* _EXERCISE AIM_: Here is a block of records. Copy every one of them exactly.

* _Web document revisions_:
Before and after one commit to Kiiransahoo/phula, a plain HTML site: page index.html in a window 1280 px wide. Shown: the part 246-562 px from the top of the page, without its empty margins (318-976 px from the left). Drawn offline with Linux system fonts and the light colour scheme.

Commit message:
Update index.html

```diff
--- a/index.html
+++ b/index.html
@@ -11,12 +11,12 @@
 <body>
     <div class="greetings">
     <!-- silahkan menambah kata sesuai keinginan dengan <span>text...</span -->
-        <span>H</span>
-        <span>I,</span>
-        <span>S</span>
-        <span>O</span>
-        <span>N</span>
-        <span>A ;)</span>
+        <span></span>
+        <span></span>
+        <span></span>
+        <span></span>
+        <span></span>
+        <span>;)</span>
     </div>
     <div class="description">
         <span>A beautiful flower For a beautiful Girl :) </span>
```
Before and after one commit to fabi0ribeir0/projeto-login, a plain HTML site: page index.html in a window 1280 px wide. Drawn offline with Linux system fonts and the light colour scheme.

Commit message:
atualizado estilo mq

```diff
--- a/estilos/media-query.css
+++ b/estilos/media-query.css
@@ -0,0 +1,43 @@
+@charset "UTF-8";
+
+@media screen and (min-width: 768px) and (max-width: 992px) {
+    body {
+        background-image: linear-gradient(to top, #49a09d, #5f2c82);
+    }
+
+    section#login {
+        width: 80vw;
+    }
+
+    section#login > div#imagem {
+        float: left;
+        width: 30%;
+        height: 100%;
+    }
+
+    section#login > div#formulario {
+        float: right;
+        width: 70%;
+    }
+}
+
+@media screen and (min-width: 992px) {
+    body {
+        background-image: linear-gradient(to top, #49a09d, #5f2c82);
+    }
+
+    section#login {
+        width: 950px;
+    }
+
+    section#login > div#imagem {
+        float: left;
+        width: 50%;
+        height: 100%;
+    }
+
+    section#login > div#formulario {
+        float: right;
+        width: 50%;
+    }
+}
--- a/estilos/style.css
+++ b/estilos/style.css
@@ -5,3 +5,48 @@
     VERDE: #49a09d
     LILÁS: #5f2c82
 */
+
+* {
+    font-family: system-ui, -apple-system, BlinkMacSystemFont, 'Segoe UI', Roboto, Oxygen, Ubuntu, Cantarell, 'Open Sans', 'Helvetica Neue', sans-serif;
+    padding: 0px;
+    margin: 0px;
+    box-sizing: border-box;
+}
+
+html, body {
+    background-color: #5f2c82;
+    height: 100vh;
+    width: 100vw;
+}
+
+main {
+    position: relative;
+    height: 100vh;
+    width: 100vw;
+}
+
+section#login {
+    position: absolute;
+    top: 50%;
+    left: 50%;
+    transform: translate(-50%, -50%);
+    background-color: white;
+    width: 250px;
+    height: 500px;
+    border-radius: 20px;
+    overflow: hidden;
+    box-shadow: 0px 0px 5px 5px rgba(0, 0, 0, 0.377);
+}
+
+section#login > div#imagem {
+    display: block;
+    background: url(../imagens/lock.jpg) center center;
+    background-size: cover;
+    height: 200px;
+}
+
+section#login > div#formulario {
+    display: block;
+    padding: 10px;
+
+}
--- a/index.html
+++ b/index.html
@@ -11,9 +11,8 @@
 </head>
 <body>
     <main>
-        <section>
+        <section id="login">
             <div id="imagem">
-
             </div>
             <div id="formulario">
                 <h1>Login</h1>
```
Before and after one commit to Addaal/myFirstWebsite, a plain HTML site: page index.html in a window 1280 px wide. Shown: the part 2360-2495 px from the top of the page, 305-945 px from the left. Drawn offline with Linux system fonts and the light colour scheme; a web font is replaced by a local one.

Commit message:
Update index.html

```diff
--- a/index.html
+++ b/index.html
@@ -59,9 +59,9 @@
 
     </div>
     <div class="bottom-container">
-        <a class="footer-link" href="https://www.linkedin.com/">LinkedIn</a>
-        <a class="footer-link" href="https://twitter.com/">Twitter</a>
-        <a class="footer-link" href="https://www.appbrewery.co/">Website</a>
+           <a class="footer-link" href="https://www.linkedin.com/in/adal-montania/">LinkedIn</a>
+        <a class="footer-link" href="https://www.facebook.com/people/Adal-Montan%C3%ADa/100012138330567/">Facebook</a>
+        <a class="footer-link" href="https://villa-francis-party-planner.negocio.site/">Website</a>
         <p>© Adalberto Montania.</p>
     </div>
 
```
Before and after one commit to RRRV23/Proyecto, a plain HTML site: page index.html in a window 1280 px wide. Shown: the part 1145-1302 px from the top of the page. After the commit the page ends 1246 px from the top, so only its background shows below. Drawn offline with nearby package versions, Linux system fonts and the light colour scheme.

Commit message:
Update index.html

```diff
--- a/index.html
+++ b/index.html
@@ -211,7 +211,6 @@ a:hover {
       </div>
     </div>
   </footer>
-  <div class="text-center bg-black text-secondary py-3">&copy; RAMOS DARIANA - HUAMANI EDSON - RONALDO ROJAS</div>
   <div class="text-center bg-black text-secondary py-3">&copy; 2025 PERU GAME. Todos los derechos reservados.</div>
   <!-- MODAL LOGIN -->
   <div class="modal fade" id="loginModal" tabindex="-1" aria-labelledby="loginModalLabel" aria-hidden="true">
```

* _WRITTEN RESPONSE_:
Before and after one commit to Kiiransahoo/phula, a plain HTML site: page index.html in a window 1280 px wide. Shown: the part 246-562 px from the top of the page, without its empty margins (318-976 px from the left). Drawn offline with Linux system fonts and the light colour scheme.

Commit message:
Update index.html

```diff
--- a/index.html
+++ b/index.html
@@ -11,12 +11,12 @@
 <body>
     <div class="greetings">
     <!-- silahkan menambah kata sesuai keinginan dengan <span>text...</span -->
-        <span>H</span>
-        <span>I,</span>
-        <span>S</span>
-        <span>O</span>
-        <span>N</span>
-        <span>A ;)</span>
+        <span></span>
+        <span></span>
+        <span></span>
+        <span></span>
+        <span></span>
+        <span>;)</span>
     </div>
     <div class="description">
         <span>A beautiful flower For a beautiful Girl :) </span>
```
Before and after one commit to fabi0ribeir0/projeto-login, a plain HTML site: page index.html in a window 1280 px wide. Drawn offline with Linux system fonts and the light colour scheme.

Commit message:
atualizado estilo mq

```diff
--- a/estilos/media-query.css
+++ b/estilos/media-query.css
@@ -0,0 +1,43 @@
+@charset "UTF-8";
+
+@media screen and (min-width: 768px) and (max-width: 992px) {
+    body {
+        background-image: linear-gradient(to top, #49a09d, #5f2c82);
+    }
+
+    section#login {
+        width: 80vw;
+    }
+
+    section#login > div#imagem {
+        float: left;
+        width: 30%;
+        height: 100%;
+    }
+
+    section#login > div#formulario {
+        float: right;
+        width: 70%;
+    }
+}
+
+@media screen and (min-width: 992px) {
+    body {
+        background-image: linear-gradient(to top, #49a09d, #5f2c82);
+    }
+
+    section#login {
+        width: 950px;
+    }
+
+    section#login > div#imagem {
+        float: left;
+        width: 50%;
+        height: 100%;
+    }
+
+    section#login > div#formulario {
+        float: right;
+        width: 50%;
+    }
+}
--- a/estilos/style.css
+++ b/estilos/style.css
@@ -5,3 +5,48 @@
     VERDE: #49a09d
     LILÁS: #5f2c82
 */
+
+* {
+    font-family: system-ui, -apple-system, BlinkMacSystemFont, 'Segoe UI', Roboto, Oxygen, Ubuntu, Cantarell, 'Open Sans', 'Helvetica Neue', sans-serif;
+    padding: 0px;
+    margin: 0px;
+    box-sizing: border-box;
+}
+
+html, body {
+    background-color: #5f2c82;
+    height: 100vh;
+    width: 100vw;
+}
+
+main {
+    position: relative;
+    height: 100vh;
+    width: 100vw;
+}
+
+section#login {
+    position: absolute;
+    top: 50%;
+    left: 50%;
+    transform: translate(-50%, -50%);
+    background-color: white;
+    width: 250px;
+    height: 500px;
+    border-radius: 20px;
+    overflow: hidden;
+    box-shadow: 0px 0px 5px 5px rgba(0, 0, 0, 0.377);
+}
+
+section#login > div#imagem {
+    display: block;
+    background: url(../imagens/lock.jpg) center center;
+    background-size: cover;
+    height: 200px;
+}
+
+section#login > div#formulario {
+    display: block;
+    padding: 10px;
+
+}
--- a/index.html
+++ b/index.html
@@ -11,9 +11,8 @@
 </head>
 <body>
     <main>
-        <section>
+        <section id="login">
             <div id="imagem">
-
             </div>
             <div id="formulario">
                 <h1>Login</h1>
```
Before and after one commit to Addaal/myFirstWebsite, a plain HTML site: page index.html in a window 1280 px wide. Shown: the part 2360-2495 px from the top of the page, 305-945 px from the left. Drawn offline with Linux system fonts and the light colour scheme; a web font is replaced by a local one.

Commit message:
Update index.html

```diff
--- a/index.html
+++ b/index.html
@@ -59,9 +59,9 @@
 
     </div>
     <div class="bottom-container">
-        <a class="footer-link" href="https://www.linkedin.com/">LinkedIn</a>
-        <a class="footer-link" href="https://twitter.com/">Twitter</a>
-        <a class="footer-link" href="https://www.appbrewery.co/">Website</a>
+           <a class="footer-link" href="https://www.linkedin.com/in/adal-montania/">LinkedIn</a>
+        <a class="footer-link" href="https://www.facebook.com/people/Adal-Montan%C3%ADa/100012138330567/">Facebook</a>
+        <a class="footer-link" href="https://villa-francis-party-planner.negocio.site/">Website</a>
         <p>© Adalberto Montania.</p>
     </div>
 
```
Before and after one commit to RRRV23/Proyecto, a plain HTML site: page index.html in a window 1280 px wide. Shown: the part 1145-1302 px from the top of the page. After the commit the page ends 1246 px from the top, so only its background shows below. Drawn offline with nearby package versions, Linux system fonts and the light colour scheme.

Commit message:
Update index.html

```diff
--- a/index.html
+++ b/index.html
@@ -211,7 +211,6 @@ a:hover {
       </div>
     </div>
   </footer>
-  <div class="text-center bg-black text-secondary py-3">&copy; RAMOS DARIANA - HUAMANI EDSON - RONALDO ROJAS</div>
   <div class="text-center bg-black text-secondary py-3">&copy; 2025 PERU GAME. Todos los derechos reservados.</div>
   <!-- MODAL LOGIN -->
   <div class="modal fade" id="loginModal" tabindex="-1" aria-labelledby="loginModalLabel" aria-hidden="true">
```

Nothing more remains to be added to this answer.